Paisiello was an enormously prolific composer. Besides a lot of church music and a considerable amount of instrumental music, including nine string quartets and eight keyboard concertos, he composed 96 operas. Twelve of those were written during his stay at the court of Empress Catherine II of Russia in St Petersburg. The most famous was his masterpiece Il barbiere di Siviglia (1782) which was a resounding success in the rest of Europe as well. Insofar as he is known today it is primarily through this work. It was overshadowed by Rossini’s work of the same title and basically the same story – both works were closely based on Pierre Beaumarchais’s play – but didn’t disappear completely from the repertoire. It is still staged and has had at least three complete recordings.
Fedra was written for Teatro di San Carlo in Naples, where Paisiello returned after his sojourn in Russia. It opens with a finely wrought sinfonia which gives little hint whether what is to follow when the curtain rises will be buffo or seria. Structurally the first of the two acts is constructed along the pattern of the Neapolitan operas since the days of Alessandro Scarlatti: arias separated by recitative secco; that is accompanied by a harpsichord. Since this is a tragedy the chorus has a lot to sing in between, but this pattern prevails until we reach the end of the act. There Teseo meets Plutone (CD 1 tr. 16) and suddenly there is a darkness in the music and dramatic intensity, beginning with a threatening orchestral introduction followed by a dialogue that feels ‘modern’ – from a 1788 point of view. This feeling prevails for the rest of the act.
In the second act the tense atmosphere is a noticeable common feature.
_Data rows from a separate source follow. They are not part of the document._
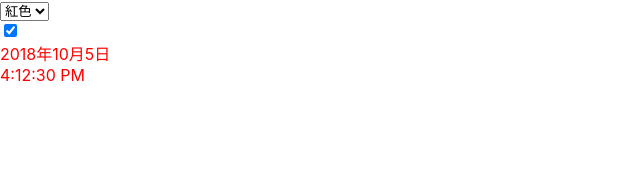
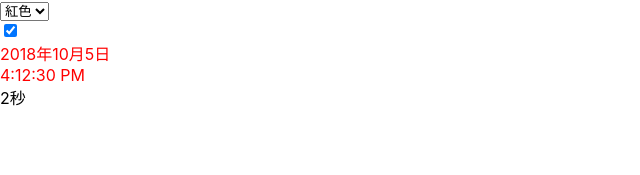
Before and after one commit to max80713/react-30-days, a React (Create React App) app in the folder my-app/: page / in a window 1280 px wide. Both pictures are taken after a click on the checkbox 10 px from the left and 30 px from the top of the page. Shown: the top 175 px of the page, without its empty margins (0-640 px from the left). Built offline with nearby package versions, Linux system fonts and the light colour scheme.

Commit message:
Add day nineteen example code

```diff
--- a/my-app/src/Clock.js
+++ b/my-app/src/Clock.js
@@ -1,27 +1,12 @@
 import React from 'react';
 import ClockDate from './ClockDate';
+import withCurrentTime from './withCurrentTime';
 
 class Clock extends React.Component {
   timeRef = React.createRef()
 
-  state = {
-    time: new Date()
-  }
-
-  componentDidMount() {
-    this.interval = setInterval(() => {
-      this.setState({
-        time: new Date()
-      })
-    }, 1000);
-  }
-
-  componentWillUnmount() {
-    clearInterval(this.interval);
-  }
-
   componentDidUpdate() {
-    if (this.state.time.getSeconds() % 5 === 0) {
+    if (this.props.currentTime.getSeconds() % 5 === 0) {
       this.timeRef.current.style.color = 'red';
     } else {
       this.timeRef.current.style.color = 'black';
@@ -29,15 +14,15 @@ class Clock extends React.Component {
   }
 
   render() {
-    const { time } = this.state;
+    const { currentTime } = this.props;
 
     return (
       <div>
-        <ClockDate year={time.getFullYear()} month={time.getMonth() + 1} date={time.getDate()} />
-        <div ref={this.timeRef}>{this.state.time.toLocaleTimeString()}</div>
+        <ClockDate year={currentTime.getFullYear()} month={currentTime.getMonth() + 1} date={currentTime.getDate()} />
+        <div ref={this.timeRef}>{currentTime.toLocaleTimeString()}</div>
       </div>
     );
   }
 }
 
-export default Clock;
+export default withCurrentTime(Clock);
--- a/my-app/src/ClockWithSwitch.js
+++ b/my-app/src/ClockWithSwitch.js
@@ -1,5 +1,6 @@
 import React from 'react';
 import Clock from './Clock';
+import Timer from './Timer';
 
 class ClockWithSwitch extends React.Component {
   state = {
@@ -19,6 +20,7 @@ class ClockWithSwitch extends React.Component {
       <div>
         <input type="checkbox" checked={this.state.checked} onChange={this.handleChange}/>
         {this.state.checked ? <Clock/> : null}
+        {this.state.checked ? <Timer/> : null}
       </div>
     )
   }
--- /dev/null
+++ b/my-app/src/Timer.js
@@ -0,0 +1,19 @@
+import React from 'react';
+import withCurrentTime from './withCurrentTime';
+
+class Timer extends React.Component {
+  state = {
+    now: new Date(),
+  }
+
+  render() {
+    const { now } = this.state;
+    const { currentTime } = this.props;
+
+    return (
+      <div>{Math.floor((currentTime - now) / 1000)}秒</div>
+    );
+  }
+}
+
+export default withCurrentTime(Timer);
--- /dev/null
+++ b/my-app/src/withCurrentTime.js
@@ -0,0 +1,27 @@
+import React from 'react';
+
+function withCurrentTime(WrappedComponent) {
+  return class extends React.Component {
+    state = {
+      currentTime: new Date(),
+    }
+
+    componentDidMount() {
+      this.interval = setInterval(() => {
+        this.setState({
+          currentTime: new Date()
+        });
+      }, 1000)
+    }
+
+    componentWillUnmount() {
+      clearInterval(this.interval);
+    }
+
+    render() {
+      return <WrappedComponent currentTime={this.state.currentTime}/>;
+    }
+  }
+}
+
+export default withCurrentTime;
```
The arias are more dramatic, accompanied recitatives are employed more abundantly and the tension is increangly intense from Omnipotenti Dei questo è l’incontro (CD 2 tr. 11) in a scene that is practically through-composed. The scene also includes the only real duet, No, non partir (CD 2 tr. 14) with Aricia and Ippolito. There is very little in this act that can be characterised as light-hearted. Verdi could have turned this libretto into a true elevated tragedy had he ever bothered to tackle Greek mythology but Paisiello’s attempt is far from negligible.
Jérôme Correas, himself a former bass-baritone and early member of William Christie’s Les Arts Florissants, chooses sensible tempos and draws some dramatic playing from his orchestra and the chorus. It's not on the level of their colleagues from more prestigious houses but they do an honourable job. The soloists negotiate their roles worthily and in particular in the second act there is a great deal of good dramatic singing. Raffaella Milanesi in the title role and Anna Maria Dell’Oste as Aricia deliver their solos with great conviction. Artavazd Sargsyan as Teseo is excellent in the long scene in act II (CD 2 tr. 11-13) but the best singing per se we get from Caterina Poggini’s Ippolito.
The live recording is fully acceptable but the production is rather noisy with bumps and stamps. There is occasional applause but distant and quickly faded out. The most serious objection I have is the absence of a libretto, and I haven’t been able to find it online. There is not even a real synopsis, only a brief account of the story with no references to relevant tracks.
Fedra is no masterpiece but it is a worthy attempt and this recording is a valuable addition to the growing catalogue of more or less forgotten operas.